Your answer should be one number, the count of lines in the listing below containing the word "scss".

▶ [ENTRIES SHOWN]
● ● ● ● ● ● ●

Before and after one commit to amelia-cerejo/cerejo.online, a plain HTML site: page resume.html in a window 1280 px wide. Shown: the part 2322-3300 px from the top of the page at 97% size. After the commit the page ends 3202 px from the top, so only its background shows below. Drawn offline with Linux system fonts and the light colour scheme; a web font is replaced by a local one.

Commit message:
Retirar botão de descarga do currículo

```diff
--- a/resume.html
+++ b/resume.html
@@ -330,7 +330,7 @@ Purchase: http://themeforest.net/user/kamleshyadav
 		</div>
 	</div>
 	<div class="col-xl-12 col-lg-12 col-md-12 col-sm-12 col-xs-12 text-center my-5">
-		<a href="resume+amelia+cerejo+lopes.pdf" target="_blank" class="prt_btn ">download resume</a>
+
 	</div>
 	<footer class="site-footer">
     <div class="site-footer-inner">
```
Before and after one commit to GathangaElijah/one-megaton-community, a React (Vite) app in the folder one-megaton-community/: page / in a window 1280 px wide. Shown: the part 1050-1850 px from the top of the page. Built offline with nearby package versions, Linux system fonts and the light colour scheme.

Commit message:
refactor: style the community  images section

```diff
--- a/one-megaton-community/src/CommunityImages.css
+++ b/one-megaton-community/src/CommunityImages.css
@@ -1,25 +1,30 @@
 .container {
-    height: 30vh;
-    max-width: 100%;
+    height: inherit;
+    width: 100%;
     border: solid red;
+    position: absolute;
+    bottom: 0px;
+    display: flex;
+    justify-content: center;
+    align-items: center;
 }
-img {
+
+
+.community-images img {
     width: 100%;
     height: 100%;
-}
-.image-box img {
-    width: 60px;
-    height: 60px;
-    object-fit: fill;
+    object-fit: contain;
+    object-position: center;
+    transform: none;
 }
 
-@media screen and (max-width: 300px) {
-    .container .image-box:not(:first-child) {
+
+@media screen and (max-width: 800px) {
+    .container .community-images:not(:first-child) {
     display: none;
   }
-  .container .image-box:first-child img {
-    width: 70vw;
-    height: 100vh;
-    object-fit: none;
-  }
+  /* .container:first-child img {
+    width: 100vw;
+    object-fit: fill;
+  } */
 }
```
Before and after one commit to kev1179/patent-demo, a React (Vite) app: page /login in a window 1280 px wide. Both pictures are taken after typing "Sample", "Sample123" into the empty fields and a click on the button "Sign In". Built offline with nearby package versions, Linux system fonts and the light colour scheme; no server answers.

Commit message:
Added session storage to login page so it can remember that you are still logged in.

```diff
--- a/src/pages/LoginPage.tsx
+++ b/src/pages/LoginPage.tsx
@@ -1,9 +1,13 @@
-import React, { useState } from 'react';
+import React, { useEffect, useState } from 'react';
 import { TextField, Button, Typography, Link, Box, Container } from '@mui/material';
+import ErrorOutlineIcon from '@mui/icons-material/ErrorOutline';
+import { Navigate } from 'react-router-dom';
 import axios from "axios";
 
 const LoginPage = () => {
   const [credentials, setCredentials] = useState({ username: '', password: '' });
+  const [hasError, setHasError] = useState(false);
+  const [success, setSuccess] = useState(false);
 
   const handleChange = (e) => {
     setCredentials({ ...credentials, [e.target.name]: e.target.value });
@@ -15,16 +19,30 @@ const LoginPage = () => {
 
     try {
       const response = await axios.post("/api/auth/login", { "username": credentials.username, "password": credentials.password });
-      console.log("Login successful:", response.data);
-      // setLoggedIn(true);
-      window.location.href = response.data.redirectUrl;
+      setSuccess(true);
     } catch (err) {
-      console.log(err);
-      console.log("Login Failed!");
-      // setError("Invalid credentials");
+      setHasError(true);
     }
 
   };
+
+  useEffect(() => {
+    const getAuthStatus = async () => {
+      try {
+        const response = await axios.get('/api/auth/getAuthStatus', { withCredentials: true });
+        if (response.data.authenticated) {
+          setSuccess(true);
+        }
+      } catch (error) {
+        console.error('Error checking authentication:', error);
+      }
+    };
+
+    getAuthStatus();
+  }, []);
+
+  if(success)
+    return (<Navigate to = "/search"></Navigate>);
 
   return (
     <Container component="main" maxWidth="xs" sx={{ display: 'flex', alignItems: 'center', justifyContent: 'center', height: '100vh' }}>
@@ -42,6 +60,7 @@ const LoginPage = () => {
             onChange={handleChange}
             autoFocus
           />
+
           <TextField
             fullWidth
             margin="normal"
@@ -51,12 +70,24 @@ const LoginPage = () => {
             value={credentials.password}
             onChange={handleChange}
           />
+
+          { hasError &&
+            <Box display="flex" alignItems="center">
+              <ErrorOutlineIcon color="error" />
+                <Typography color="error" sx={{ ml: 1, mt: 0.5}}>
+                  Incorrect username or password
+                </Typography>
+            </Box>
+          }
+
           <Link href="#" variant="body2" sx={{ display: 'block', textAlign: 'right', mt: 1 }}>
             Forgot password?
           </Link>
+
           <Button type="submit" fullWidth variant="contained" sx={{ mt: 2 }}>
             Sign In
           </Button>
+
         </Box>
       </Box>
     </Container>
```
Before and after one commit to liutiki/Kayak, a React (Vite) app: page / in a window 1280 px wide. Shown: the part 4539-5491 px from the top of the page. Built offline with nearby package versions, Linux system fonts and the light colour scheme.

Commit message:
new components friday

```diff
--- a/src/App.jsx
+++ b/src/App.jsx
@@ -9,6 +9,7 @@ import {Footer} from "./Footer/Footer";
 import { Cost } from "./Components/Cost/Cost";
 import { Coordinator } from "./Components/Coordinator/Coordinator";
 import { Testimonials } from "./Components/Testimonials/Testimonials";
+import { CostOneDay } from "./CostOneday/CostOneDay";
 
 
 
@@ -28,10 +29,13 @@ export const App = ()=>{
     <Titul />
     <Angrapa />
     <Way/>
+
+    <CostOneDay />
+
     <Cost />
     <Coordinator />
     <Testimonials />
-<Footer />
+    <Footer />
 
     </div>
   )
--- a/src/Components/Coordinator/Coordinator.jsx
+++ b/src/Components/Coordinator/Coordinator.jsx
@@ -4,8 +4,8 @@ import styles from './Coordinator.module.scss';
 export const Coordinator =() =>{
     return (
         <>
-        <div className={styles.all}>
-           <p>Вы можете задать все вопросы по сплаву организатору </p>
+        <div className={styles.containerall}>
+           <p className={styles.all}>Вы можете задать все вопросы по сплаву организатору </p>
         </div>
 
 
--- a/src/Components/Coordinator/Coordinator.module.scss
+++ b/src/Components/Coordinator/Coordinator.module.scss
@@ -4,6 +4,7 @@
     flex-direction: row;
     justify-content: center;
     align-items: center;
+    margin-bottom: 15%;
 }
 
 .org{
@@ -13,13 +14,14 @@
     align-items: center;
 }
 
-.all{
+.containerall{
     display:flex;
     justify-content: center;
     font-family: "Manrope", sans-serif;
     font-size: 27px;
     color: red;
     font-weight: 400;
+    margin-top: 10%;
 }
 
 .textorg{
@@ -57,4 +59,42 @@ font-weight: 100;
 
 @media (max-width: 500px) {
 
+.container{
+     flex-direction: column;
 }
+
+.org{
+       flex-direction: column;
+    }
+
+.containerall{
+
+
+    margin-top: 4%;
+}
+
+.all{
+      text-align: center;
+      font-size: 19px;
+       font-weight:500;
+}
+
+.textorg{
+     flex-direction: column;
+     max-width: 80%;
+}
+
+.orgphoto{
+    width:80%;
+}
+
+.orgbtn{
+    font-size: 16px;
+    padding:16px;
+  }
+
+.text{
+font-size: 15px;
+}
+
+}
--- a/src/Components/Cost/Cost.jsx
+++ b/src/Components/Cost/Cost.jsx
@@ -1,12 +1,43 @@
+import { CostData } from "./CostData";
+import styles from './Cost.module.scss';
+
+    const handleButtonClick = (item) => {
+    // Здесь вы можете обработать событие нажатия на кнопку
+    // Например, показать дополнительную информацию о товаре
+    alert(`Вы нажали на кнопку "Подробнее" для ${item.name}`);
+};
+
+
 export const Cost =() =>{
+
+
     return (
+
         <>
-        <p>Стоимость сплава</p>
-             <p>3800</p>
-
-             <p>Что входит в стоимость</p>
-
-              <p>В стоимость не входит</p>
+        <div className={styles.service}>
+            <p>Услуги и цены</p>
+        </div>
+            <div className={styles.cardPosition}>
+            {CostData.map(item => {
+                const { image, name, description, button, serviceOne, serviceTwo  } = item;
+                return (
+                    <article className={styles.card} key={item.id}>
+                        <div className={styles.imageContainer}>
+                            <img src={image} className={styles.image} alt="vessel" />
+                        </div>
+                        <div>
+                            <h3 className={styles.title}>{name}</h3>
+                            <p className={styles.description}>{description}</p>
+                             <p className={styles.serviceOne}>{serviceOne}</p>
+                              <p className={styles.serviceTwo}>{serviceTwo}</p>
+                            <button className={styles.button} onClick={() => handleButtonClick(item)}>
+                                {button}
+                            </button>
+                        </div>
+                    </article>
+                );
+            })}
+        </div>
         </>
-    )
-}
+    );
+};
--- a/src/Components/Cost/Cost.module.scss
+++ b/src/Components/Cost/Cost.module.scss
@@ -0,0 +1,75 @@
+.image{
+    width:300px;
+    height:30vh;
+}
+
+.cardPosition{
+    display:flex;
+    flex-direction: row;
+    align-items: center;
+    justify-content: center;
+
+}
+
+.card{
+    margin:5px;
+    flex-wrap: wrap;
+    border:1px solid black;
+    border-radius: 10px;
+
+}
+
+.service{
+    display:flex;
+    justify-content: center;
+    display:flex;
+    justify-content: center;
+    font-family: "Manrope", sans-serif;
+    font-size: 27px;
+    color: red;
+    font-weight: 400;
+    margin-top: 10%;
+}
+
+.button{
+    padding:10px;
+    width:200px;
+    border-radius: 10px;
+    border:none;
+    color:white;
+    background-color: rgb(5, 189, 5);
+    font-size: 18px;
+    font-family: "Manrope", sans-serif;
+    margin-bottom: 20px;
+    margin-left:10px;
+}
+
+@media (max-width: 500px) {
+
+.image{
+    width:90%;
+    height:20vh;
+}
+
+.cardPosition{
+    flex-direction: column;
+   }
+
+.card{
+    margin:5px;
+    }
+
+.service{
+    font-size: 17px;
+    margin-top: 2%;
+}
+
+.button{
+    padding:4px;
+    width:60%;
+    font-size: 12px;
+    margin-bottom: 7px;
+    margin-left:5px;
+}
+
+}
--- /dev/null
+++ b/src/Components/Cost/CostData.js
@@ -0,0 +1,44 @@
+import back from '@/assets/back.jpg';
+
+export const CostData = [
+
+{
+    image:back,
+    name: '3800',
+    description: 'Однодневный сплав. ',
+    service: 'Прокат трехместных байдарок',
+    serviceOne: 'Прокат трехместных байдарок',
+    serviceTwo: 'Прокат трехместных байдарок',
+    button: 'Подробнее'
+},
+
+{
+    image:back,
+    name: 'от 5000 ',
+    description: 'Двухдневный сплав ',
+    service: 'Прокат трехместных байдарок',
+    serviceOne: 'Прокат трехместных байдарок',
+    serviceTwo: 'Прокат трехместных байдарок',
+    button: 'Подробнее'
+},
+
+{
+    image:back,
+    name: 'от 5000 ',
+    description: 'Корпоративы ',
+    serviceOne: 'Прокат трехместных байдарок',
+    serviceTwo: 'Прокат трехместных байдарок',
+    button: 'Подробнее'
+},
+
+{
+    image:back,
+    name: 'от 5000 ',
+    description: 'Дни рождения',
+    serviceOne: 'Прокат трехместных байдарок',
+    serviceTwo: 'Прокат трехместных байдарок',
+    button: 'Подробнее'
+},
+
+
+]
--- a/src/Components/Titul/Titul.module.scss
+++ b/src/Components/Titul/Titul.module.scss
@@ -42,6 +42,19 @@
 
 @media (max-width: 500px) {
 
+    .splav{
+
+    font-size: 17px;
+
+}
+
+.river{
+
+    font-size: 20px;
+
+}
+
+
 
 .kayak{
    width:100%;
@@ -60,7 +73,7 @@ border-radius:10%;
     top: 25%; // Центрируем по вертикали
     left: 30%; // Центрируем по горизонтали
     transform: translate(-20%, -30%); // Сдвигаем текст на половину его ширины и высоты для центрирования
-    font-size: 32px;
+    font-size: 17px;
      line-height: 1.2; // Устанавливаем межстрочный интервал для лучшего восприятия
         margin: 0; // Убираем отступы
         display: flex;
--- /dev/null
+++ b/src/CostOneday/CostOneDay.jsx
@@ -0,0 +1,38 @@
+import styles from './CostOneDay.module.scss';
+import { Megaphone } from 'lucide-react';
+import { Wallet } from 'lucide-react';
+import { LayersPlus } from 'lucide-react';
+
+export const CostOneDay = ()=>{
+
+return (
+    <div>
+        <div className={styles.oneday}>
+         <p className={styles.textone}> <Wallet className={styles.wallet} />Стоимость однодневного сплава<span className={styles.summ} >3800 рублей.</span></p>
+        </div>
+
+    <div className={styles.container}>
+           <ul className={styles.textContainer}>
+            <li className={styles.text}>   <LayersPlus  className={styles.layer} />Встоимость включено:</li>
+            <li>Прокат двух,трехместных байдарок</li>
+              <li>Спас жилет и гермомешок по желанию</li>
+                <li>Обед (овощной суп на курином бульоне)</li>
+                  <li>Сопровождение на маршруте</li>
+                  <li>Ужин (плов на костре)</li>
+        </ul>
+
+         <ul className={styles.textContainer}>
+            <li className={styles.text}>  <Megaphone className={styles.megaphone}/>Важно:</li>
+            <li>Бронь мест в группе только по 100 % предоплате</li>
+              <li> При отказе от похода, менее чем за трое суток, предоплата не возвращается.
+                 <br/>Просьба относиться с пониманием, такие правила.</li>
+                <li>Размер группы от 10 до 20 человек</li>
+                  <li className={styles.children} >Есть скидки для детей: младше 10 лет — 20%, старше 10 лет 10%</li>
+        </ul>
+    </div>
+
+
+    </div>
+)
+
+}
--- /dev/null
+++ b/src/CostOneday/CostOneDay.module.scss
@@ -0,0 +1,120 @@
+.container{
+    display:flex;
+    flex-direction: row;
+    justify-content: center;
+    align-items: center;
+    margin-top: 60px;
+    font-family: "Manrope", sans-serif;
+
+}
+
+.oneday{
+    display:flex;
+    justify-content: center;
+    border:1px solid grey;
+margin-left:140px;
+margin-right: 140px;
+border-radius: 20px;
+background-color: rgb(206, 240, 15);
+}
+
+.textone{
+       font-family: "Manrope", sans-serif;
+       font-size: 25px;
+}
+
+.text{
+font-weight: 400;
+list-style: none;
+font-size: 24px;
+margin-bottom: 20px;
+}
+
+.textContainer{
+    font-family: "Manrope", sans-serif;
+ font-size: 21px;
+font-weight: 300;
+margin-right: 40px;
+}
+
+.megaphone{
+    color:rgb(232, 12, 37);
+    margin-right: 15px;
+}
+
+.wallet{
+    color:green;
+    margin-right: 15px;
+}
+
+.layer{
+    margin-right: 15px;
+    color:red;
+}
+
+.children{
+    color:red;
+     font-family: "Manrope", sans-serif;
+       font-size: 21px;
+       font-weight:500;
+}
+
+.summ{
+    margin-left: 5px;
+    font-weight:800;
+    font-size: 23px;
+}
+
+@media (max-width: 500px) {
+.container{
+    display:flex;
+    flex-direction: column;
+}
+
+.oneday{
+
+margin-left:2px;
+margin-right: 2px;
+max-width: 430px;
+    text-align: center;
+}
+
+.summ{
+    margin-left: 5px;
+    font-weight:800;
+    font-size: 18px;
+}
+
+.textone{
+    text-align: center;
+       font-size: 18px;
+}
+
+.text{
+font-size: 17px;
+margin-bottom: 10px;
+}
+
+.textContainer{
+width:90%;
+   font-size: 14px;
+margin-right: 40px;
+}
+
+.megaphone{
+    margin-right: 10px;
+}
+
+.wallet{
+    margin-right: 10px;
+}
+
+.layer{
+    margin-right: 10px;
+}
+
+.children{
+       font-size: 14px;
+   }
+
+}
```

● ● ● ● ● ● ●

▶ [REPLY TO THE EXERCISE] 10